=== Section Start ===

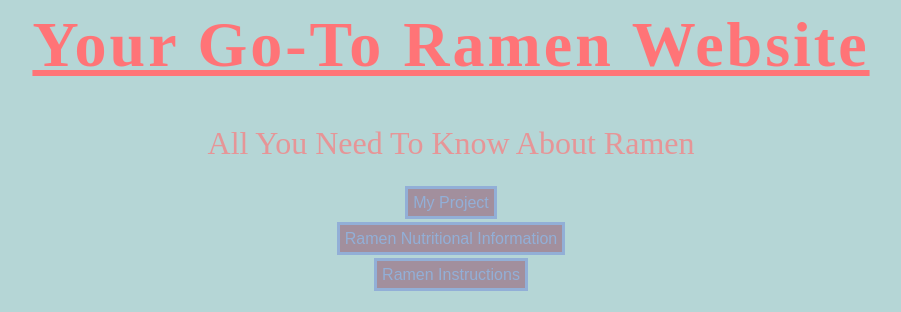
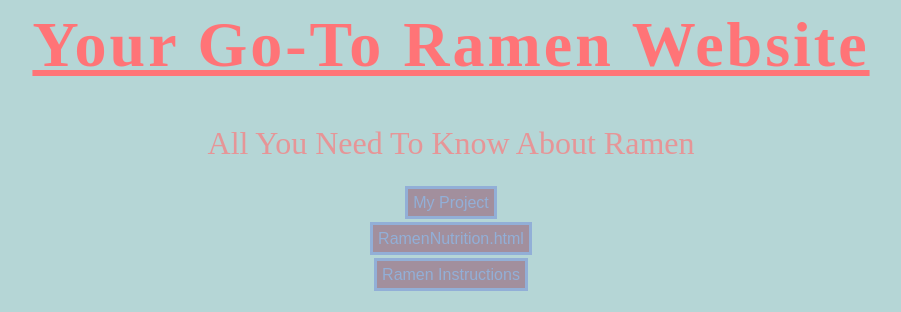
Before and after one commit to WVCS/website-whosamy, a plain HTML site: page index.html in a window 1280 px wide. Shown: the top 312 px of the page, without its empty margins (189-1090 px from the left). Drawn offline with Linux system fonts and the light colour scheme.

Commit message:
Update index.html

```diff
--- a/index.html
+++ b/index.html
@@ -7,7 +7,7 @@
     <p> All You Need To Know About Ramen </p>
     <li><a href = "https://studio.code.org/projects/applab/6p3Dgt9nWn38x-W-9zFSnYBrXicJnwGV2FyWLbI5HHs/embed?nosource"> My Project </a> </li>
       <br>
-      <li><a href = "https://www.recipetineats.com/wp-content/uploads/2014/07/Ramen-Makeover-Nutrition.png"> Ramen Nutritional Information </a> </li> </u1>
+      <li><a href = "https://www.recipetineats.com/wp-content/uploads/2014/07/Ramen-Makeover-Nutrition.png"> RamenNutrition.html </a> </li> </u1>
       <br>
       <li><a href = ""> Ramen Instructions </a> </li>
       <br> <br>
```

=== Section End ===

• _ASSIGNMENT_
Once you have found every line in the listing that holds the string "Makeover", copy each of them.

• _TASK SOLUTION_
-      <li><a href = "https://www.recipetineats.com/wp-content/uploads/2014/07/Ramen-Makeover-Nutrition.png"> Ramen Nutritional Information </a> </li> </u1>
+      <li><a href = "https://www.recipetineats.com/wp-content/uploads/2014/07/Ramen-Makeover-Nutrition.png"> RamenNutrition.html </a> </li> </u1>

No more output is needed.